Luistro said the education department sees no compelling reason, as of the moment, to shifting the opening of school calendar in the basic education while the technical working group led by the Commission on Higher Education (CHEd) is yet to finalize its decision on changing the school calendar.
“We [at DepEd]decided that the opening of classes for preschool, elementary and high school will start on the first Monday of June,” Luistro told reporters in a press briefing.
CHEd has created a technical working group to study the proposed shifting of academic calendar and submit recommendations before the end of March.
The CHEd working group is composed of Dr. Ester Garcia, former CHEd chair and president of the University of the East, Dr. Patricia Bustos-Lagunda, chairman of the Coordinating Council of Private Educational Associations (Cocopea), representatives from the Philippine Association of State Universities and Colleges (Pasuc), the DepEd and the National Youth Commission (NYC).
“The DepEd is also a part of that interagency panel that will carefully study, deliberate and review the changing of the academic calendar,” Luistro said.
“There’s no need to rush to move the school opening in the basic education. Only the higher education institutions will the first ones to be affected by the changing of the academic calendar. We will wait for the final decision of the technical working group,” the DepEd chief added.
The University of the Philippines (UP) and the Ateneo de Manila University (ADMU) have announced they are shifting to the August to May schedule.
UP will implement the shift starting this schoolyear, and Ateneo will make the adjustment beginning 2015.
De La Salle University (DLSU) and the University of Santo Tomas (UST) have also informed the commission they plan to revise their calendars.
UP and Ateneo said they are changing calendars as part of an “internationalization effort,” noting that the Philippines is the only remaining Asean member with a June-to-March academic year.
UP Los Baños, UP College in Cebu, UP Manila, UP Open University, UP Visayas, and UP Baguio will adopt the new academic calendar in August.
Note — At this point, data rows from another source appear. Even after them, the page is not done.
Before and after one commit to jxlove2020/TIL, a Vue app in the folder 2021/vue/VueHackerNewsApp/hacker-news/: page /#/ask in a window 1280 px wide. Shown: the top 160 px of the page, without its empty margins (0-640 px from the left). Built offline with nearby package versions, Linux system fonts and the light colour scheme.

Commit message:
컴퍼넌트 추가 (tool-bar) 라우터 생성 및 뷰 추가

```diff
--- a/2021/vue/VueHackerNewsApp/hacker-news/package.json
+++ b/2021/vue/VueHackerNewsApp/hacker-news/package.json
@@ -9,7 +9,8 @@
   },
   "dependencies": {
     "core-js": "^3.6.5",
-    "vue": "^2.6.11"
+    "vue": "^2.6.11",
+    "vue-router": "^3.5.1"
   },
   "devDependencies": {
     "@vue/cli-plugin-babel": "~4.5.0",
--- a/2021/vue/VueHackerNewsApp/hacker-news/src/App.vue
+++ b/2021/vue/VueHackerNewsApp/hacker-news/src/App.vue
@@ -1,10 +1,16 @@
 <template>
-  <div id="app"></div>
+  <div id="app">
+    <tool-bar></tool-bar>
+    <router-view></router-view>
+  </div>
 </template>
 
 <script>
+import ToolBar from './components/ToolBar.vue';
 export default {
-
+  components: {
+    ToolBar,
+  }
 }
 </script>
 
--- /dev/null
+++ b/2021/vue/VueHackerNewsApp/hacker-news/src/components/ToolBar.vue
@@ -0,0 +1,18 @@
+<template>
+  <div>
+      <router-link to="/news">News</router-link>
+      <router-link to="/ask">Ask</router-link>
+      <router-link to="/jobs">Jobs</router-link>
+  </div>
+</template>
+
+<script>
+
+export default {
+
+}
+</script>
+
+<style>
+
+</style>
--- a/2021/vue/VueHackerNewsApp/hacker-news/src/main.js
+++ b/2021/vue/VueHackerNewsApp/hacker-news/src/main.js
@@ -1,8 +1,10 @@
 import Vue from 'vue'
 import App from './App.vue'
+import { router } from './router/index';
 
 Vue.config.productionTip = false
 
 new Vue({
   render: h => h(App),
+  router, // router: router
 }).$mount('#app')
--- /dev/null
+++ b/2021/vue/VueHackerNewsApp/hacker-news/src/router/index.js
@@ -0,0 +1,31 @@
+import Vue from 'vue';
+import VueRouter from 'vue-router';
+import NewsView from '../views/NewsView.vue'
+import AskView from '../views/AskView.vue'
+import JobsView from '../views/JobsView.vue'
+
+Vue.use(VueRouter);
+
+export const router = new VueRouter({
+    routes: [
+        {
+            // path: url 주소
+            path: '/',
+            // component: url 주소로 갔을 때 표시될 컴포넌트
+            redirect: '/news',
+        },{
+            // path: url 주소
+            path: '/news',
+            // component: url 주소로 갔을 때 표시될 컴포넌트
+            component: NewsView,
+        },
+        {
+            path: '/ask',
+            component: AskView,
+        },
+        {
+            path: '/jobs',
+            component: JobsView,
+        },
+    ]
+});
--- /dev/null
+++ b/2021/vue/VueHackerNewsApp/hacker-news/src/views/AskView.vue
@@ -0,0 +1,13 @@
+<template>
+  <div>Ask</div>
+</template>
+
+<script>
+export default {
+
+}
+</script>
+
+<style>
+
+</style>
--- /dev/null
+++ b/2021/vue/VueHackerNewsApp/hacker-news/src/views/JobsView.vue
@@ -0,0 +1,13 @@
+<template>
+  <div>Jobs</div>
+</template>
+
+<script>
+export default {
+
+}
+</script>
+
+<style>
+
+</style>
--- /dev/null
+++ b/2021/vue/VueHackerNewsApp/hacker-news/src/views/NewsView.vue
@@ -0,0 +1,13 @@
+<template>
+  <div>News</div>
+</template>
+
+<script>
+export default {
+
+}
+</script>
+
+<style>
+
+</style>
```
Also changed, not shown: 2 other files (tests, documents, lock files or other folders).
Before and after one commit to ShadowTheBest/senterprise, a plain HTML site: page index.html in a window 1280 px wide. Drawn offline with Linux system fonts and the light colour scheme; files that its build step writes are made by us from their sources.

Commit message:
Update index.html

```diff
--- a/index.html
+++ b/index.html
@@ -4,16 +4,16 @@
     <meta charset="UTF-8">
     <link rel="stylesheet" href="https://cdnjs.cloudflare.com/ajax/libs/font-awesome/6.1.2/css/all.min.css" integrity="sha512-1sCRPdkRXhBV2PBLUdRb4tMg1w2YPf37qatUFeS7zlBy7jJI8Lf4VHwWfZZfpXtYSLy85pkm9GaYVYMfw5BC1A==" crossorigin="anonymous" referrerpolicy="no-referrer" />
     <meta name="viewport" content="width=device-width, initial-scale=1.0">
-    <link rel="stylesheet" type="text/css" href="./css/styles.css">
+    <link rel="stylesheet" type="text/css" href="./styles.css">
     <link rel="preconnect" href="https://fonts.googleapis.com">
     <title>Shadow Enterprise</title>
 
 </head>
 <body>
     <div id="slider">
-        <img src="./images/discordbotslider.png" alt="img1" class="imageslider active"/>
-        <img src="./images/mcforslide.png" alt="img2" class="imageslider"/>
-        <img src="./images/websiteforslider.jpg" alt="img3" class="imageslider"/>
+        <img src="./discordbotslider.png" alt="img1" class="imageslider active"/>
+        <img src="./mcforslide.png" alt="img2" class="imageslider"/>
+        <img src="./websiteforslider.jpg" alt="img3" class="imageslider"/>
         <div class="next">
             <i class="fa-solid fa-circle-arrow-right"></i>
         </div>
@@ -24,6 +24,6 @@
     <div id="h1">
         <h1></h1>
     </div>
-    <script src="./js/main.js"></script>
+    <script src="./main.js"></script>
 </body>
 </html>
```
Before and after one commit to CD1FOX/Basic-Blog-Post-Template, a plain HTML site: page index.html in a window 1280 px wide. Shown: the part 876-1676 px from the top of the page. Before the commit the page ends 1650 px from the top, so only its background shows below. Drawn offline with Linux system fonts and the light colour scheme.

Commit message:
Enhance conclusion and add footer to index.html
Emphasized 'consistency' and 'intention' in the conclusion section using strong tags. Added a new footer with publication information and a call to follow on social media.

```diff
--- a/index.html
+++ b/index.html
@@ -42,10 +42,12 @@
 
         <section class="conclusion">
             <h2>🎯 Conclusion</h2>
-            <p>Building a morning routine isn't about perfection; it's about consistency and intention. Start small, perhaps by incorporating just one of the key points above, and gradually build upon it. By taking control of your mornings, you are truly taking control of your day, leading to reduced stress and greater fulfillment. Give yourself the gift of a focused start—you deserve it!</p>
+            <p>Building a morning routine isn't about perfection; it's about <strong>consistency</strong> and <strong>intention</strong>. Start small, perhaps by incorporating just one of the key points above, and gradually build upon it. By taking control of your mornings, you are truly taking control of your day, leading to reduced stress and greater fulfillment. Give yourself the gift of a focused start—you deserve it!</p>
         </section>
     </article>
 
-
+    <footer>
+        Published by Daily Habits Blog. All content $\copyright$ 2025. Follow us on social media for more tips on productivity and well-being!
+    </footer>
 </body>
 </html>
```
But UP Diliman has not yet declared plan to adopt its school opening as professors resisted the academic calendar shift.
Meanwhile, a teachers’ group also on Tuesday expressed opposition to the school opening, stressing that the weather argument of the proponents has proven to be immaterial amidst the drastic changes in world climate that made the weather unpredictable.
“We oppose the change of school calendar,” Benjo Basas, chairman of the Teachers’ Dignity Coalition (TDC), said in a statement.
“We also urge our own school system [basic to tertiary]to integrate first before joining the Asean integration,” Basas added.
Earlier, Rep. Terry Ridon of Kabataan party-list said that moving the school opening from June to August will lead to expensive “education tourism.”
Ridon predicted a rise in “commercialization and privatization” as a result of the academic calendar shift.
Education tourism, he said, is a rising trend where foreign students enroll in Philippine schools for their undergraduate and graduate degrees, crowding out Filipino students.
Ridon said the August-to-May school year runs counter to the country’s agricultural calendar and would affect students in rural areas.